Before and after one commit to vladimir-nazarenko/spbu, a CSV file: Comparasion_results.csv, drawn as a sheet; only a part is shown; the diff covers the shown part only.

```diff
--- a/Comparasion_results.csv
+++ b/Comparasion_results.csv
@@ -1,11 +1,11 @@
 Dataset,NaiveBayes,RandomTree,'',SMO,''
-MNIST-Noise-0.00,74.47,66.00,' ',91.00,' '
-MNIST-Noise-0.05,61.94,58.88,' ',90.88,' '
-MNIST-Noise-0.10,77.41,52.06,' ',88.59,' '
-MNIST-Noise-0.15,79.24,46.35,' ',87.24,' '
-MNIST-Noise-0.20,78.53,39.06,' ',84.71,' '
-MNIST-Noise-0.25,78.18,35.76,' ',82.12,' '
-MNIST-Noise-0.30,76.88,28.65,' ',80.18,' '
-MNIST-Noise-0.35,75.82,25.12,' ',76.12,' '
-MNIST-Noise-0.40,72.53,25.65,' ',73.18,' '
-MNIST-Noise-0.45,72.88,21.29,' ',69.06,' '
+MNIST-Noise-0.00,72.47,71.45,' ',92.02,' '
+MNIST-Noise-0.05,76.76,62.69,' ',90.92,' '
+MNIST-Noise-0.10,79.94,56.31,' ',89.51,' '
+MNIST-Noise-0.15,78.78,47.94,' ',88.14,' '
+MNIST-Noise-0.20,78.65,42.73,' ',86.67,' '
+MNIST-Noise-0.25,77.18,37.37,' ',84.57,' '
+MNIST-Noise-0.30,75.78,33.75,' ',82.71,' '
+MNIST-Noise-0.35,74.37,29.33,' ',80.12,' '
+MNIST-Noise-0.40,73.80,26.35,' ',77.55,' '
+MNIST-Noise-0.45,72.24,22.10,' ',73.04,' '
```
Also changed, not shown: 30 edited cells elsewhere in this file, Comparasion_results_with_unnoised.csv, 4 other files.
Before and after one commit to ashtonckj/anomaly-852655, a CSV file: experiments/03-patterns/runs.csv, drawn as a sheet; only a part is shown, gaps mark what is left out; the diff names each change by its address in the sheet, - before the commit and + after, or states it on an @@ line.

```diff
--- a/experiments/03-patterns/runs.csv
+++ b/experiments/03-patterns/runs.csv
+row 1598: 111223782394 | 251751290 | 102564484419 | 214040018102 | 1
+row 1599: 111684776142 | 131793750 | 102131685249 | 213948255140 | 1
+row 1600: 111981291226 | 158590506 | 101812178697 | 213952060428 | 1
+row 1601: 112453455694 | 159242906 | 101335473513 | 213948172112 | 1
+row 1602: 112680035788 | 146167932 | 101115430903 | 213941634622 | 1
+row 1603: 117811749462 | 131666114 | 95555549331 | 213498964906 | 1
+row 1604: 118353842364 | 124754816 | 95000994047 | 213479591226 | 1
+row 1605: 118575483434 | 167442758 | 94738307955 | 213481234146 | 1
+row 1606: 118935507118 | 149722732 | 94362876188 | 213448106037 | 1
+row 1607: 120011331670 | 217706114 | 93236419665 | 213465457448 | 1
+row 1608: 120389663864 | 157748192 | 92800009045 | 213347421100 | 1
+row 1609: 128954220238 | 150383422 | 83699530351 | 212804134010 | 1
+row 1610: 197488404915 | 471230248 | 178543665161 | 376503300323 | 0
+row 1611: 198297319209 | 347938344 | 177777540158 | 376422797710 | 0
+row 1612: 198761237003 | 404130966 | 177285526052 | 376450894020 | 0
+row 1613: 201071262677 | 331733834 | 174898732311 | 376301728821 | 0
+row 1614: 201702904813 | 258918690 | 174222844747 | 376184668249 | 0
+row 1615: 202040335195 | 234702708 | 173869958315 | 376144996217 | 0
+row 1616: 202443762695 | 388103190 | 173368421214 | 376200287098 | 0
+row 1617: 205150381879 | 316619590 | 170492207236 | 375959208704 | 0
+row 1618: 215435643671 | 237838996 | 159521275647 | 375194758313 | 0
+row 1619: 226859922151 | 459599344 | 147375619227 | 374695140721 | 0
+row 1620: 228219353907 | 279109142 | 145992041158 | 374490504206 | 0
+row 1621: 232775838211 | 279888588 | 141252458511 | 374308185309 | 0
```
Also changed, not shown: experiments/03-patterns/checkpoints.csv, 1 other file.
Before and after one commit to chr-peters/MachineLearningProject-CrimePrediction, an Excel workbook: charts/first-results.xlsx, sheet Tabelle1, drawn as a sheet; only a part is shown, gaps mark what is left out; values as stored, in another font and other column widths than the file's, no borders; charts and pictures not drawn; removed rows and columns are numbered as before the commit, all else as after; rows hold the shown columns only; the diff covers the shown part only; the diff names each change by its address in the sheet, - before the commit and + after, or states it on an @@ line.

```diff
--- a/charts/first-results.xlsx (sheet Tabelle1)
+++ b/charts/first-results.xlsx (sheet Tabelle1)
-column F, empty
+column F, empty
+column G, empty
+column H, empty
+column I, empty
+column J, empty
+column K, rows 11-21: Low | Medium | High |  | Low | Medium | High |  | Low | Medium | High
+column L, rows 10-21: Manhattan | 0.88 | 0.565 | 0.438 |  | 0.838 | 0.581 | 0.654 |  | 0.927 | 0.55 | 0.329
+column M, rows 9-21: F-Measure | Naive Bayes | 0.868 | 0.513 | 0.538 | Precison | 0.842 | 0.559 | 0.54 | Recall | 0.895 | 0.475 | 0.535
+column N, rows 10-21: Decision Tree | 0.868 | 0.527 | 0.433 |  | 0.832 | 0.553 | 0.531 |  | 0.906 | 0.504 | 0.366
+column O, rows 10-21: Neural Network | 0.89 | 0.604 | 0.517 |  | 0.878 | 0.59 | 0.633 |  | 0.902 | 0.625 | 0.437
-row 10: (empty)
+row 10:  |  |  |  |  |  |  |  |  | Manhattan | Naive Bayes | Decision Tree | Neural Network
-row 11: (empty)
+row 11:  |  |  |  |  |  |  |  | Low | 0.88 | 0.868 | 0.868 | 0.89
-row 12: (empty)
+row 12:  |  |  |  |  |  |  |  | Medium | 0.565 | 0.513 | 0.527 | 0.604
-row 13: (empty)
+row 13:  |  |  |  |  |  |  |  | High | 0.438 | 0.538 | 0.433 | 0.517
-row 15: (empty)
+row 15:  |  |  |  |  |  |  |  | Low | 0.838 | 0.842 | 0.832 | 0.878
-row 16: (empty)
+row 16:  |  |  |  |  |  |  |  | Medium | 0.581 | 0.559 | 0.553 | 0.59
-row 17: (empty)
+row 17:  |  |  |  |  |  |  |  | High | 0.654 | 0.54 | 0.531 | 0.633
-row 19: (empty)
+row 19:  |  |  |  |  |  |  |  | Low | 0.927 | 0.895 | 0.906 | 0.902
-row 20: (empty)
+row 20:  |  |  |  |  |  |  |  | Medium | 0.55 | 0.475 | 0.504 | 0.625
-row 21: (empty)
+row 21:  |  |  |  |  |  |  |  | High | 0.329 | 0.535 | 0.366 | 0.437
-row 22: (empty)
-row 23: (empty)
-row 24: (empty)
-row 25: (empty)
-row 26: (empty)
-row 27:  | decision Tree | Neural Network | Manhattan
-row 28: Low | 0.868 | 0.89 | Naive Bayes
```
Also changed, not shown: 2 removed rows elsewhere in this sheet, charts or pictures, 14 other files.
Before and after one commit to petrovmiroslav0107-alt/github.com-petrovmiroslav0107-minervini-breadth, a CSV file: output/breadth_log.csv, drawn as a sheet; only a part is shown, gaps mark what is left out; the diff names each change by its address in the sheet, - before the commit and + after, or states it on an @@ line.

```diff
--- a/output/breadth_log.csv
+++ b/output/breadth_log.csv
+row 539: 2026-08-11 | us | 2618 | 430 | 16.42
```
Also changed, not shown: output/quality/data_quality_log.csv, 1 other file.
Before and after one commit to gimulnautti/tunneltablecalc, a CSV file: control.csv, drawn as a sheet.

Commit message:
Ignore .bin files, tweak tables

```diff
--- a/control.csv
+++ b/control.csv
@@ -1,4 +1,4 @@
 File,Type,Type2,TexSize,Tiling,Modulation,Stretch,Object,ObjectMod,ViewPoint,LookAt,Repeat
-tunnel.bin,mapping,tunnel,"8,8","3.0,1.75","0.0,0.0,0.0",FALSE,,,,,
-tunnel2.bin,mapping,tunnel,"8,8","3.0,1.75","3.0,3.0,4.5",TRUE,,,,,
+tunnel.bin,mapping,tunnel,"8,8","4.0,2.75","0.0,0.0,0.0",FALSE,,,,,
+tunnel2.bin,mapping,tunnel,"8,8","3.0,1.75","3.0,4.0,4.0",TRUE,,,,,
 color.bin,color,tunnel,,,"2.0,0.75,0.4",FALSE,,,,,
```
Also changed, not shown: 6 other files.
******
§ Aim of the task
For the word "control", count the lines of the data that contain it and give only the count.

§ Reply to the task
3